## PROBLEM DETAILS
Check each line below for "data" and give the count of those that have it, nothing else.

## RECORDS SHOWN

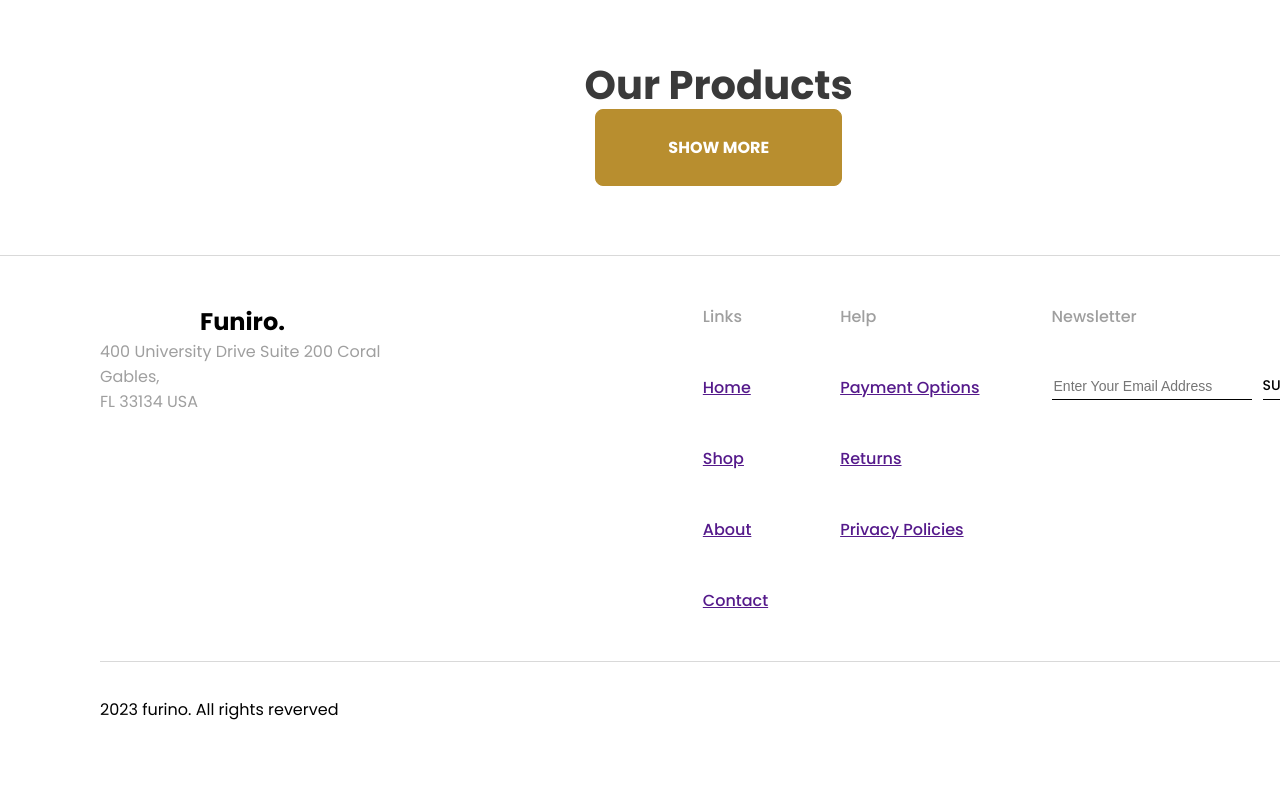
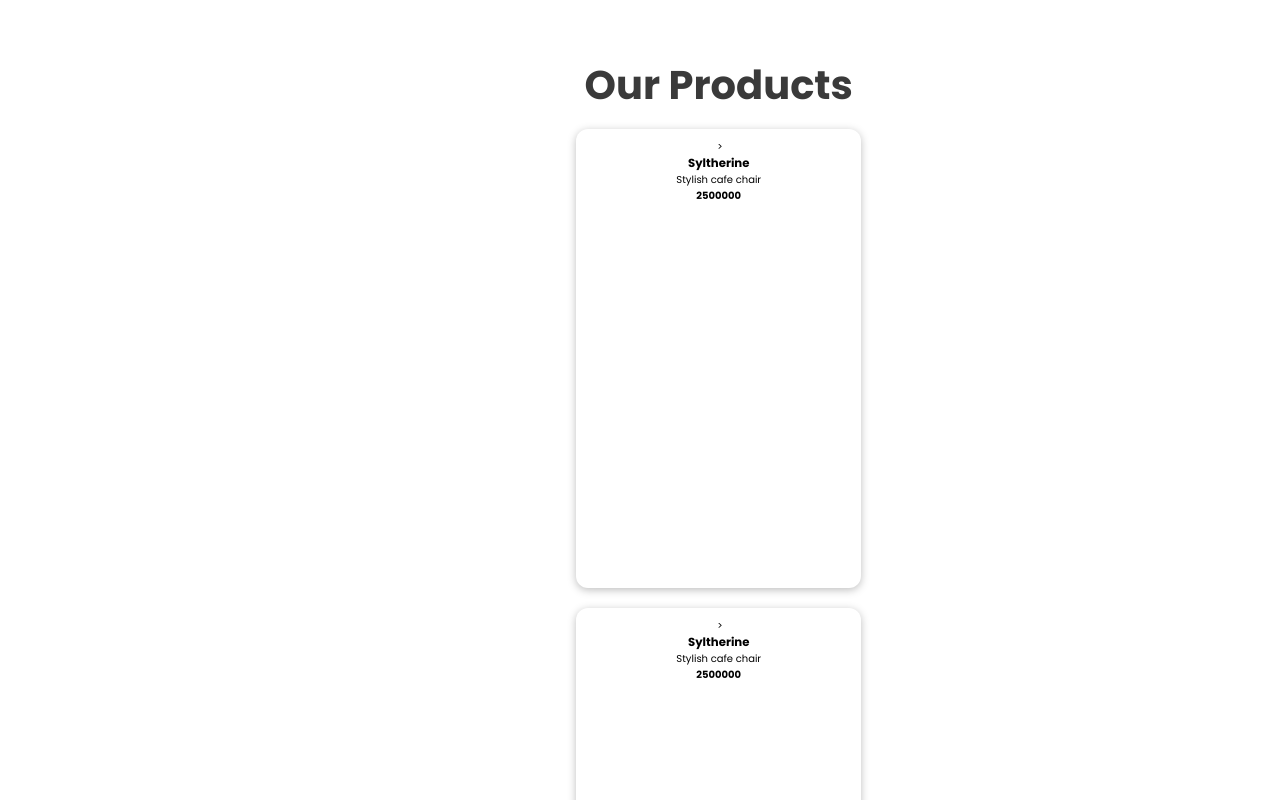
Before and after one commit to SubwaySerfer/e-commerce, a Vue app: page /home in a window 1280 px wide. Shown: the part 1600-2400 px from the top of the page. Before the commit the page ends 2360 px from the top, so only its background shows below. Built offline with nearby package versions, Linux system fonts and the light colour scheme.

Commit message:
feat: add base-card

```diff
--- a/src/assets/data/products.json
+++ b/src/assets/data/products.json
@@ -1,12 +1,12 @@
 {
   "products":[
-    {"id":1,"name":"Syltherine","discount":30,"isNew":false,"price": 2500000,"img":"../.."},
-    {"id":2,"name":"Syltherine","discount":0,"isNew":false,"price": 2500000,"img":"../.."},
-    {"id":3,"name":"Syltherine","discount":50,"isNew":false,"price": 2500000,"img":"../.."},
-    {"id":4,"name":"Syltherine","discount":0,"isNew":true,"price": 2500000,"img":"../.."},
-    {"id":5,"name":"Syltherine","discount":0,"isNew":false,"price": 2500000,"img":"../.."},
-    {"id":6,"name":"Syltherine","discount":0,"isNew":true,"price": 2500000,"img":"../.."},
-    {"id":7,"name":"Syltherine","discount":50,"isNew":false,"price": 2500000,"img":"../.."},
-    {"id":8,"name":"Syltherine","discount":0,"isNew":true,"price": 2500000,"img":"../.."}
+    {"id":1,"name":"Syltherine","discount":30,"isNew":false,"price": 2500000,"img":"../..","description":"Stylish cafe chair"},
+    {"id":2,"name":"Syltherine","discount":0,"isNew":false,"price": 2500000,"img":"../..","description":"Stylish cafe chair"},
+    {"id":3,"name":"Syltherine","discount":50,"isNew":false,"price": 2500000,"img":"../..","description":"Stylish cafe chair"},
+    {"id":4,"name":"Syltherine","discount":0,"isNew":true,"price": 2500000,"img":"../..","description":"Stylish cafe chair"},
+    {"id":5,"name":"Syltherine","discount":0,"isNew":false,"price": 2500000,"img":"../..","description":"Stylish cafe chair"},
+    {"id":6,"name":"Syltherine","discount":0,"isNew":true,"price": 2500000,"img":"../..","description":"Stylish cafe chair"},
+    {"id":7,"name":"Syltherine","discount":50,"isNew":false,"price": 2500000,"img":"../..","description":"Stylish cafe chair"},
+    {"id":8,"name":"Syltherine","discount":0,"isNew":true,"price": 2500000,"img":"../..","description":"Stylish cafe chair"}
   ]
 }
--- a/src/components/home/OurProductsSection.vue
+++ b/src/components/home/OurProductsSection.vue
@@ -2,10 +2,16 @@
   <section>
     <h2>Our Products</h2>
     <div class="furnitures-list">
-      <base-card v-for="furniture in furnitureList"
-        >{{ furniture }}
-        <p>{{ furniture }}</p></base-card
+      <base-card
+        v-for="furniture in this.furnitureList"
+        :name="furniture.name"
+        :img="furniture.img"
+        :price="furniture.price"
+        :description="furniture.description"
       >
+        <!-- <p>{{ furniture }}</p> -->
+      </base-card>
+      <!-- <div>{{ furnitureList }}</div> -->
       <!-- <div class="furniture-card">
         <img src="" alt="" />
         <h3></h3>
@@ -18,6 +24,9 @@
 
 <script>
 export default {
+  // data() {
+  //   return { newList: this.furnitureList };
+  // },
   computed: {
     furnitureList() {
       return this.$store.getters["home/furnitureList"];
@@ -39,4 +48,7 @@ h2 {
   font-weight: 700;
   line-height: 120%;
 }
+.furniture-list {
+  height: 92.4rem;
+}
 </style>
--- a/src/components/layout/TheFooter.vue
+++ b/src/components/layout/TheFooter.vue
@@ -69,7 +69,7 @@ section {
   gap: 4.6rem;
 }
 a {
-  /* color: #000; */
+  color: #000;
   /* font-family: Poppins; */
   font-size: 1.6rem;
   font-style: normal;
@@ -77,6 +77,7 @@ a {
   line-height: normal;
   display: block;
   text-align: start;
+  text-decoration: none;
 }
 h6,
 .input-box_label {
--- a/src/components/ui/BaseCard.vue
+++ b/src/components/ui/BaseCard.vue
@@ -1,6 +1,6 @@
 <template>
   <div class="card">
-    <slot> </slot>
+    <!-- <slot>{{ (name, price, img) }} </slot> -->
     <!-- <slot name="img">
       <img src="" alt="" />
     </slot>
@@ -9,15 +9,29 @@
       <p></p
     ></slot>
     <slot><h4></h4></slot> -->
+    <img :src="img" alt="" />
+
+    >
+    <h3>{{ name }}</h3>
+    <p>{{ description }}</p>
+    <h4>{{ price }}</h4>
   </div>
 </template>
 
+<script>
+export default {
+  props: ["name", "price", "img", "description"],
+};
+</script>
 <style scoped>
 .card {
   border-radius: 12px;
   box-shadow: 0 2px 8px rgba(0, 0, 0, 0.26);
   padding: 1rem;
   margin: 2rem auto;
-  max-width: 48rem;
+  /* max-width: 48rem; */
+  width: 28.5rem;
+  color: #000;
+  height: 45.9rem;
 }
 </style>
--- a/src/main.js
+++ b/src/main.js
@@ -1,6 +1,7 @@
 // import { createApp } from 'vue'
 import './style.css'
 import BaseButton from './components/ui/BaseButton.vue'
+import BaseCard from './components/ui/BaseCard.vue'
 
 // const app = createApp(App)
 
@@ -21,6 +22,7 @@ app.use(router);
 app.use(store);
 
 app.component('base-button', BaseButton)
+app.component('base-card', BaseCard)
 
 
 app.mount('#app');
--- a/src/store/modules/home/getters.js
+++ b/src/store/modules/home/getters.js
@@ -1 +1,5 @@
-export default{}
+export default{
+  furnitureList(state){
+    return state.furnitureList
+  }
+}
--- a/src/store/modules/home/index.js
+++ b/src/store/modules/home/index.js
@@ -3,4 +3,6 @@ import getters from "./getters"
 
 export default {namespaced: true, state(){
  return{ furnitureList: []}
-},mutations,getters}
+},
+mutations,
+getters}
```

## OUTPUT OF THE EXERCISE
3